Citation: Peng Y, Wang W, Fang Y, Hu H, Chang N, Pang M, Hu Y-F, Li X, Long H, Xiong J-W and Zhang R (2021) Inhibition of TGF-β/Smad3 Signaling Disrupts Cardiomyocyte Cell Cycle Progression and Epithelial–Mesenchymal Transition-Like Response During Ventricle Regeneration. Front. Cell Dev. Biol. 9:632372. doi: 10.3389/fcell.2021.632372
Received: 23 November 2020; Accepted: 03 February 2021;
Published: 16 March 2021.
Edited by:Liqing Zang, Mie University, Japan
Reviewed by:Angel Raya, Institut d’Investigacio Biomedica de Bellvitge (IDIBELL), Spain
Michael Tsang, University of Pittsburgh, United States
Copyright © 2021 Peng, Wang, Fang, Hu, Chang, Pang, Hu, Li, Long, Xiong and Zhang. This is an open-access article distributed under the terms of the Creative Commons Attribution License (CC BY). The use, distribution or reproduction in other forums is permitted, provided the original author(s) and the copyright owner(s) are credited and that the original publication in this journal is cited, in accordance with accepted academic practice. No use, distribution or reproduction is permitted which does not comply with these terms.

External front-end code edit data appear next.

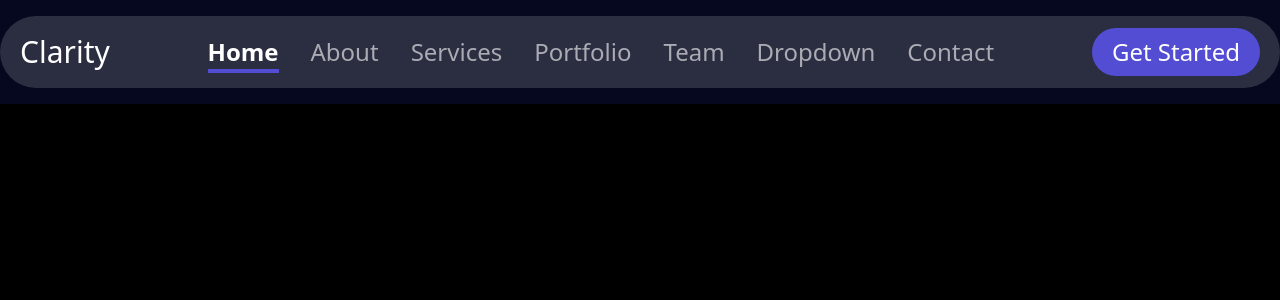
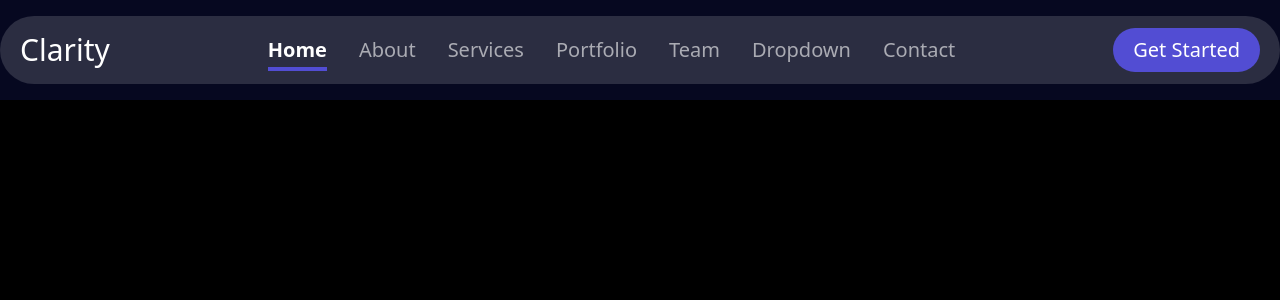
Before and after one commit to Vivek-Sharma-dev/Clarity, a React (Vite) app: page / in a window 1280 px wide. Shown: the top 300 px of the page. Built offline with nearby package versions, Linux system fonts and the light colour scheme.

Commit message:
bug fixed

```diff
--- a/src/Components/Header/Btn.jsx
+++ b/src/Components/Header/Btn.jsx
@@ -2,7 +2,7 @@ import React from 'react'
 
 const Btn = () => {
   return (
-    <button className='text-md lg:text-2xl text-white px-2 py-1 lg:px-5 lg:py-2 rounded-full bg-(--secondary-color) font-medium'>
+    <button className='text-md lg:text-xl text-white px-2 py-1 lg:px-5 lg:py-2 rounded-full bg-(--secondary-color) font-medium'>
       Get Started
     </button>
   )
--- a/src/Components/Header/NavLinks.jsx
+++ b/src/Components/Header/NavLinks.jsx
@@ -11,6 +11,8 @@ import {
 import { Menu } from "lucide-react";
 
 const NavLinks = () => {
+  const dropdownRef = useRef(null);
+  const [openDropdown, setOpenDropdown] = useState(false);
   const [isMenuActive, setIsMenuActive] = useState(false);
   const [active, setActive] = useState("home");
   const menuRef = useRef(null);
@@ -38,6 +40,9 @@ const NavLinks = () => {
       if (menuRef.current && !menuRef.current.contains(e.target)) {
         setIsMenuActive(false);
       }
+      if (dropdownRef.current && !dropdownRef.current.contains(e.target)) {
+        setOpenDropdown(false);
+      }
     }
 
     document.addEventListener("mousedown", handleClickOutside);
@@ -50,15 +55,13 @@ const NavLinks = () => {
 
   return (
     <nav ref={menuRef} className="order-10 lg:order-0 ml-3 lg:ml-0">
-
       <button
         onClick={() => setIsMenuActive(!isMenuActive)}
         className="text-white lg:hidden"
       >
-        <Menu size={33}/>
+        <Menu size={33} />
       </button>
       <ul
-
         className={`${menuBaseStyle} ${
           isMenuActive ? menuMobileStyleOpen : menuMobileStyleClose
         } ${menuLaptopStyle}`}
@@ -85,10 +88,25 @@ const NavLinks = () => {
               </Link>
             </li>
           ) : (
-            <li className="relative" key={link.id}>
+            <li ref={dropdownRef} className="relative z-50" key={link.id}>
               <div className="group">
-                <span className={navLinkBase}>{link.label}</span>
-                <ul className="absolute pointer-events-none opacity-0  group-hover:opacity-100 group-hover:pointer-events-auto w-52 px-5 bg-(--secondary-color)/70 backdrop-blur-2xl -left-6 top-full mt-1 py-3 rounded-2xl transition-all duration-300 scale-0 group-hover:scale-100">
+                <span
+                  onClick={() => setOpenDropdown(!openDropdown)}
+                  className={navLinkBase}
+                >
+                  {link.label}
+                </span>
+                <ul
+                  className={`absolute z-50 transition-all w-50 text-center duration-300 bg-(--secondary-color)/70 backdrop-blur-sm px-4 py-3 rounded-lg
+    ${
+      openDropdown
+        ? "opacity-100 pointer-events-auto scale-100 -right-52  -top-20"
+        : "opacity-0 pointer-events-none scale-95 -right-52  -top-20"
+    }
+    lg:opacity-0 lg:pointer-events-none lg:scale-95
+    lg:group-hover:opacity-100 lg:group-hover:pointer-events-auto lg:group-hover:scale-100
+  `}
+                >
                   {link.children.map((child) => (
                     <li key={child.id} className="mt-2">
                       <Link to={child.id} duration={1200} smooth={true}>
--- a/src/Pages/HeroSection.jsx
+++ b/src/Pages/HeroSection.jsx
@@ -2,9 +2,9 @@ import React from 'react'
 
 const HeroSection = () => {
   return (
-    <div id='home' className='min-h-[2000px] bg-black '>
+    <section id='home' className='min-h-[2000px] bg-black '>
 
-    </div>
+    </section>
   )
 }
 
--- a/src/Style/NavStyles.js
+++ b/src/Style/NavStyles.js
@@ -1,11 +1,11 @@
 import React from "react";
 
 export const navLinkBase =
-  "relative transition-all duration-300 before:content-[''] before:absolute before:left-0 before:bottom-[-5px] before:w-0 before:h-1 before:bg-[var(--secondary-color)] before:transition-all before:duration-300 hover:text-white hover:before:w-full text-white/60 text-lg lg:text-2xl cursor-pointer ";
+  "relative transition-all duration-300 before:content-[''] before:absolute before:left-0 before:-bottom-2 before:w-0 before:h-1 before:bg-[var(--secondary-color)] before:transition-all before:duration-300 hover:text-white hover:before:w-full text-white/60 text-lg lg:text-xl cursor-pointer ";
 
-export const navLinkActive = `relative transition-all duration-300 before:content-[''] before:absolute before:left-0 before:bottom-[-5px] before:w-0 before:h-1 before:bg-[var(--secondary-color)] before:transition-all before:duration-300 text-white before:w-full font-bold text-lg lg:text-2xl `;
+export const navLinkActive = `relative transition-all duration-300 before:content-[''] before:absolute before:left-0 before:-bottom-2 before:w-0 before:h-1 before:bg-[var(--secondary-color)] before:transition-all before:duration-300 text-white before:w-full font-bold text-lg lg:text-xl `;
 
 export const menuBaseStyle = "flex items-center ";
-export const menuMobileStyleOpen = "flex-col gap-4 absolute translate-x-0 top-full left-0 items-end px-5 rounded-b-lg w-1/2 py-4 bg-[var(--primary-color)] transition-all duration-300 max-h-fit overflow-hidden";
+export const menuMobileStyleOpen = "flex-col gap-4 absolute translate-x-0 top-full left-0 items-end px-5 rounded-b-lg w-1/2 py-4 bg-[var(--primary-color)] transition-all duration-300 max-h-fit";
 export const menuMobileStyleClose = "flex-col gap-4 -translate-x-full opacity-0 pointer-events-none absolute  transition-all duration-300 left-0 top-full items-end px-5 rounded-b-lg w-1/2 py-4 bg-[var(--primary-color)] max-h-0";
 export const menuLaptopStyle = "lg:flex-row lg:gap-8 lg:static lg:opacity-100 lg:pointer-events-auto lg:translate-x-0 lg:items-center lg:w-auto lg:py-0 lg:bg-transparent ";
```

*Correspondence: Ruilin Zhang, email@example.com